►

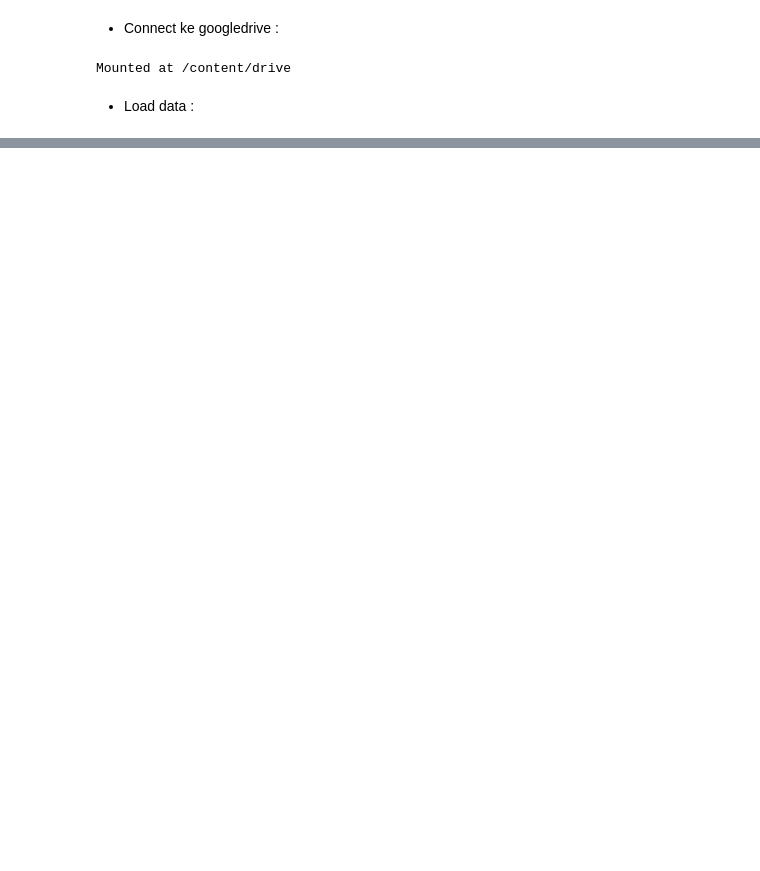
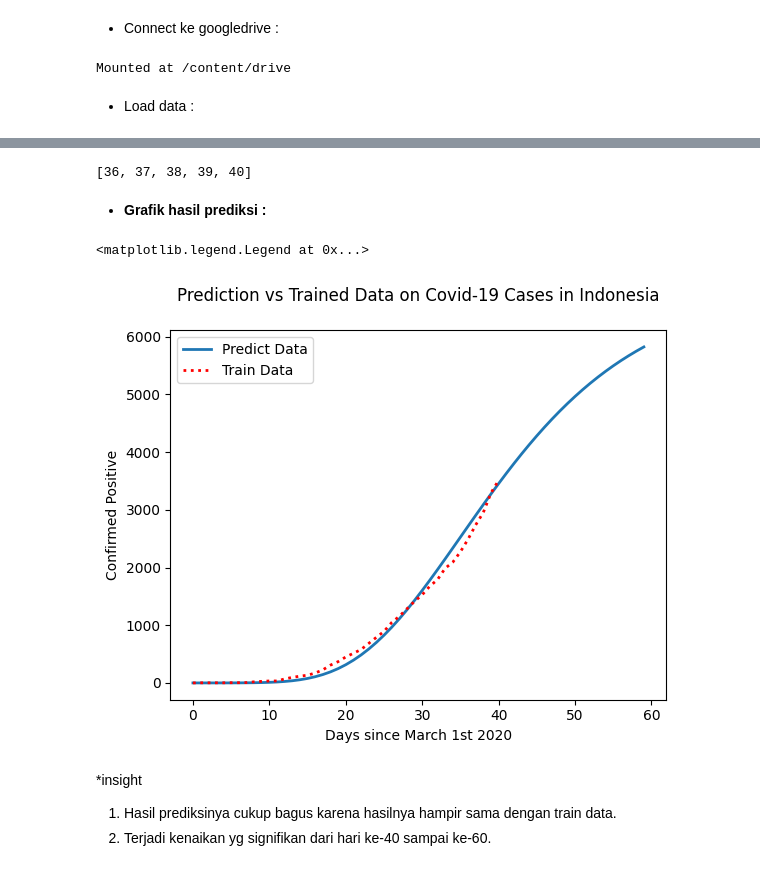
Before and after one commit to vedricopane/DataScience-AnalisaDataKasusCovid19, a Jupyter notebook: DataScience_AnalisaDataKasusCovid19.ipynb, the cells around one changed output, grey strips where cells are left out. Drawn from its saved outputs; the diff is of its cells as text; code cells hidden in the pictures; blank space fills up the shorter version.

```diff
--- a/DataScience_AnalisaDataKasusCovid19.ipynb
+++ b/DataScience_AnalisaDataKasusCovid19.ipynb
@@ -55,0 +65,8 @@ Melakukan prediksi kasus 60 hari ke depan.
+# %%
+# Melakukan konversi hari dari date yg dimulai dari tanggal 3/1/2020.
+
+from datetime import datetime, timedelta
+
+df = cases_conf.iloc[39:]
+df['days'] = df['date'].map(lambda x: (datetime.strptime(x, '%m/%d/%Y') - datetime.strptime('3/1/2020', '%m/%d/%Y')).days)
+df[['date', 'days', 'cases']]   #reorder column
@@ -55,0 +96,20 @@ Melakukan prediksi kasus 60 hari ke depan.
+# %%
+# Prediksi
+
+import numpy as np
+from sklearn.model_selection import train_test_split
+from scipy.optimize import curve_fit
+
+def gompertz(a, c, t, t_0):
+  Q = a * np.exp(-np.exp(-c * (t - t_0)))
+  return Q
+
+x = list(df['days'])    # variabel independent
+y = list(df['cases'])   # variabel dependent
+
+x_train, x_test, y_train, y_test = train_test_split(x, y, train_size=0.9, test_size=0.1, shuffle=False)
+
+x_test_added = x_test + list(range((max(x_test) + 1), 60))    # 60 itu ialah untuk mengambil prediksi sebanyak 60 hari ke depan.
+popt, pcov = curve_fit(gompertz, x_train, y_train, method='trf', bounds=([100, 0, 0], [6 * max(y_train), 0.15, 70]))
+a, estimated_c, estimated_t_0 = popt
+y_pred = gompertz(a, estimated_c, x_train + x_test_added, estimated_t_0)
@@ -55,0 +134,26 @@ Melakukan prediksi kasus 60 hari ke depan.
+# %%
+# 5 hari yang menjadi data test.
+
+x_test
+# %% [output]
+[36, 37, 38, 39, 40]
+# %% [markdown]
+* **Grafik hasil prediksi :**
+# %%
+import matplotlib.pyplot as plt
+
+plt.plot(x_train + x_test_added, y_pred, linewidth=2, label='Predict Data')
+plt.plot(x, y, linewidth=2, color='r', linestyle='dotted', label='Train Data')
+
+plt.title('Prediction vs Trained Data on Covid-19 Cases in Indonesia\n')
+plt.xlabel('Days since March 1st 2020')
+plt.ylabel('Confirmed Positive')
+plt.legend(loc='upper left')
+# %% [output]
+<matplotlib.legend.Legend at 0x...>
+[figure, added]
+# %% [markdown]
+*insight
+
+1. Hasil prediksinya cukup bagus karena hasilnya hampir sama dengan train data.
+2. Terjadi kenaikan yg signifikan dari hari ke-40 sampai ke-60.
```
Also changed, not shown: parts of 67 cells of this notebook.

◄

▶ Action item: Every line above in which the word "datetime" occurs needs to be copied.

▶ Response box:
+from datetime import datetime, timedelta
+df['days'] = df['date'].map(lambda x: (datetime.strptime(x, '%m/%d/%Y') - datetime.strptime('3/1/2020', '%m/%d/%Y')).days)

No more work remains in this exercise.